The lyrics in Eskimeaux’s Year of the Rabbit contain an above-average amount of two grammatical features: quotation marks and question marks. Sometimes she quotes a quiet lover who responds only with “I don’t know,” once she quotes Nietzsche (“every past is worth condemning”), and occasionally the quotes just float freely without a source. And she asks many questions—are you mad? What the fuck is a kiss? And do you possess the courage?
With all of these questions and quotations, Eskimeaux’s EP seems to hedge its way forward with an indirectness absent on her first album, O.K., which packaged candid reflection in sweet, clear pop tunes. But for all its uncertainty, Year of the Rabbit is no less powerful and no less pretty. Gabrielle Smith, the woman behind the gentle voice and catchy, melodious songwriting, has a way of turning hesitancy into strength. Take the use of "Are you mad?" in the opening song, for example: Alone, the question sounds fragile and insecure, but repeated four times in a row in the song, its anxiety is palpable and bold.
Some of the album’s strength comes from the contrast between its music and lyrics. Most of the six songs on Year of the Rabbit are sunny and a little soft around the edges, more suited to the line in “What the Fuck” about “puppy paws [leaving] muddy tracks on the sheets.” But instead of adorable puppies, the most striking creature on the album is a more violent one: “Wish I could love you less like a praying mantis / Rip your head off every time this starts to feel right,” she begins on “Power,” singing in the voice of someone who seems unlikely to rip a head off over shimmering guitar. Somehow, though, we never doubt her toughness, which is conveyed mostly through the vulnerability of her words. “I don't just wanna fuck / I wanna show you love,” she admits at the end of “Drunk” as an electric guitar whirs as loud as it ever gets on the album.

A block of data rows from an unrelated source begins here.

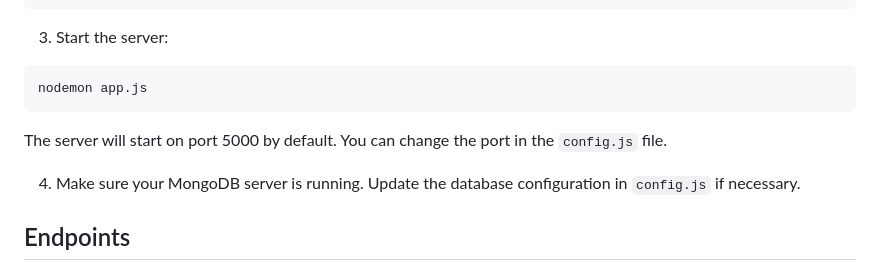
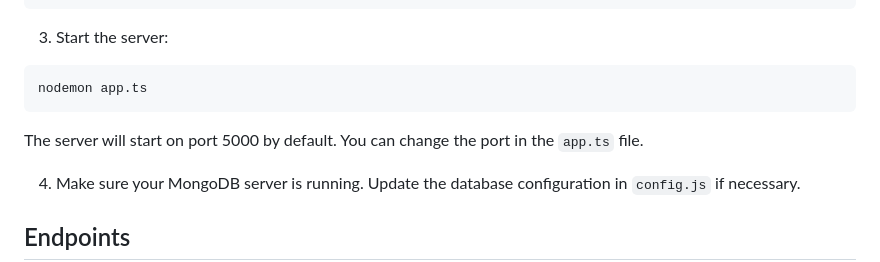
Before and after one commit to zigyprints/backendDevelopmentApplications, a Markdown page: README.md, the part around the change. GitHub-like rendering.

````diff
--- a/README.md
+++ b/README.md
@@ -37,10 +37,10 @@ npm install
 3. Start the server:
 
 ```
-nodemon app.js
+nodemon app.ts
 ```
 
-The server will start on port 5000 by default. You can change the port in the `config.js` file.
+The server will start on port 5000 by default. You can change the port in the `app.ts` file.
 
 4. Make sure your MongoDB server is running. Update the database configuration in `config.js` if necessary.
 
````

In general, Year of the Rabbit is a quieter affair than O.K., trading in much of the crisp synth and percussion loops of the first album for looser, live-recorded guitar and muted drums from bandmates Oliver Kalb, Jack Greenleaf, Felix Walworth, and Emily Sprague. The result is a boost towards the bedroom side of Eskimeaux’s bedroom pop—and on an album whose single, “Power,” includes the refrain, “What power can be drawn / From just a day of being alone,” that is a natural place to be. After an outward-facing pop album, Year of the Rabbit takes its time to close the bedroom door, ask some questions, replay some conversations, and quietly reflect.